DNAinfo News Editor
MANHATTAN — A nearly-blind cat abducted from a San Francisco animal shelter more than a year and a half ago was found in East Harlem and flown safely back to the West Coast last week, according to the San Francisco Chronicle.
No one seems to know how Jack Daniels ended up in New York or how many of his nine lives he used up during the journey here, but all involved agree his story is nothing short of a kitty miracle.
Jack, who is nearly blind due to a viral infection that left him with scarred corneas, was just a kitten when someone stole him from the San Francisco Society for the Prevention of Cruelty to Animals in January 2009, according to Animal Care and Control of New York City spokesman Richard Gentles.

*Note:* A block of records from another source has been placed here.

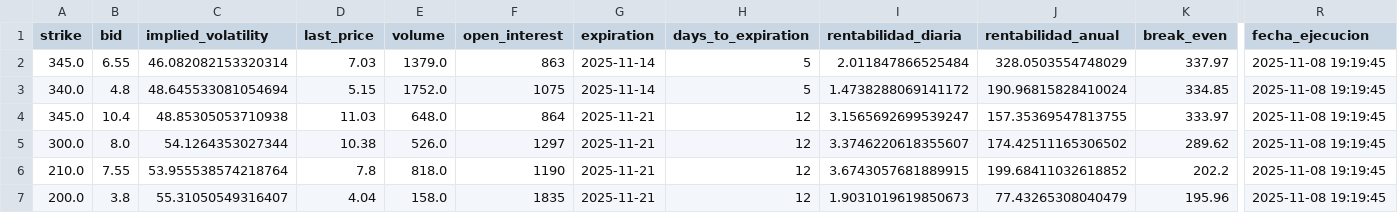
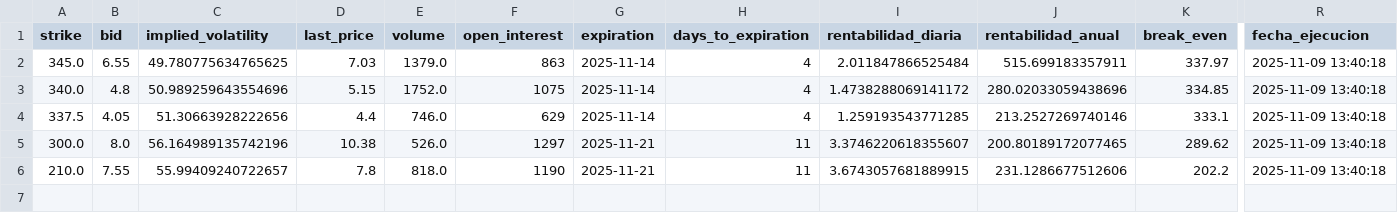
Before and after one commit to rubenm1906/short-put-openai, a CSV file: storage/Top 10 Nasdap_resultados.csv, drawn as a sheet; only a part is shown, gaps mark what is left out; removed rows and columns are numbered as before the commit, all else as after; rows hold the shown columns only; the diff names each change by its address in the sheet, - before the commit and + after, or states it on an @@ line.

Commit message:
Update resultados diarios

```diff
--- a/storage/Top 10 Nasdap_resultados.csv
+++ b/storage/Top 10 Nasdap_resultados.csv
-C2 (implied_volatility): 46.082082153320314
+C2 (implied_volatility): 49.780775634765625
-H2:H3 (days_to_expiration): 5
+H2:H3 (days_to_expiration): 4
-J2 (rentabilidad_anual): 328.0503554748029
+J2 (rentabilidad_anual): 515.699183357911
-R2:R3 (fecha_ejecucion): 2025-11-08 19:19:45
+R2:R3 (fecha_ejecucion): 2025-11-09 13:40:18
-C3 (implied_volatility): 48.645533081054694
+C3 (implied_volatility): 50.989259643554696
-J3 (rentabilidad_anual): 190.96815828410024
+J3 (rentabilidad_anual): 280.02033059438696
-row 4: 345.0 | 10.4 | 48.85305053710938 | 11.03 | 648.0 | 864 | 2025-11-21 | 12 | 3.1565692699539247 | 157.35369547813755 | 333.97 | 2025-11-08 19:19:45
+row 4: 337.5 | 4.05 | 51.30663928222656 | 4.4 | 746.0 | 629 | 2025-11-14 | 4 | 1.259193543771285 | 213.2527269740146 | 333.1 | 2025-11-09 13:40:18
-C5 (implied_volatility): 54.1264353027344
+C5 (implied_volatility): 56.164989135742196
-H5:H6 (days_to_expiration): 12
+H5:H6 (days_to_expiration): 11
-J5 (rentabilidad_anual): 174.42511165306502
+J5 (rentabilidad_anual): 200.80189172077465
-R5:R6 (fecha_ejecucion): 2025-11-08 19:19:45
+R5:R6 (fecha_ejecucion): 2025-11-09 13:40:18
-C6 (implied_volatility): 53.955538574218764
+C6 (implied_volatility): 55.99409240722657
-J6 (rentabilidad_anual): 199.68411032618852
+J6 (rentabilidad_anual): 231.1286677512606
-row 7: 200.0 | 3.8 | 55.31050549316407 | 4.04 | 158.0 | 1835 | 2025-11-21 | 12 | 1.9031019619850673 | 77.43265308040479 | 195.96 | 2025-11-08 19:19:45
```
Also changed, not shown: storage/7_Magnificas_resultados.csv, storage/Shortlist_ruben_resultados.csv, 11 other files.
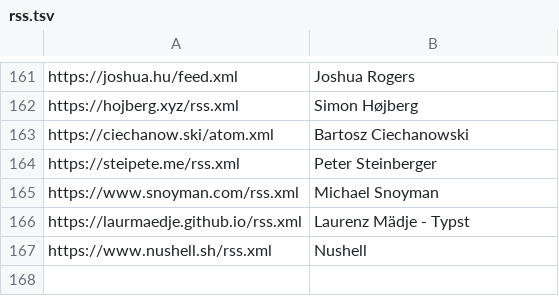
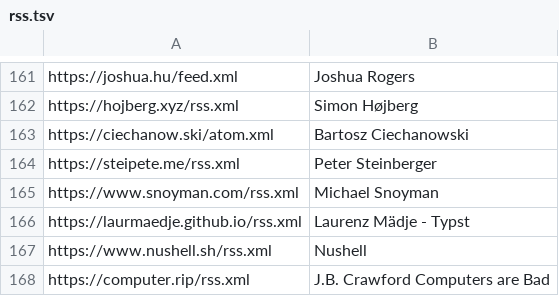
Before and after one commit to mitchpaulus/dotfiles, a TSV file: rss.tsv, drawn as a sheet; only a part is shown, gaps mark what is left out; the diff names each change by its address in the sheet, - before the commit and + after, or states it on an @@ line.

Commit message:
Update RSS

```diff
--- a/rss.tsv
+++ b/rss.tsv
+row 168: https://computer.rip/rss.xml | J.B. Crawford Computers are Bad
```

"We had the police involved, volunteers looking for him. We were very worried," San Francisco SPCA spokeswoman Jennifer Lu told the Chronicle.
Then, on July 31, more than a year-and-a-half later, Animal Care and Control officers found the black cat near the organization's East Harlem shelter at 326 E. 110th St.
Despite being apparently homeless, Jack appeared to have been taken care of since his abduction.
"He was in fairly decent condition," Gentles said. "It's not like he was living on the streets."
Animal Control checked Jack for a microchip — a digital "dog tag" embedded under the skin that shows the owner's name and contact information — and learned he was registered to the San Francisco shelter.
"He was lucky," said Gentles, explaining that more often than not, animals are not microchipped and finding the owner is considerably more difficult.
New York called San Francisco and Jack flew back across the country, accompanied by a volunteer, to be reunited with his "shelter family." He will go back up for adoption in the next few days, the Chronicle reported.
Getting pets microchipped and keeping the contact information up to date greatly increases the chances that missing pets will find their way home, according to Gentles.
"One of most rewarding parts of our jobs is reuniting people with their pets," he said, adding that stories like Jack's weren't entirely uncommon.
Of course, usually the pet is returned "two blocks away from where it went missing, instead of 3,000 miles," he said.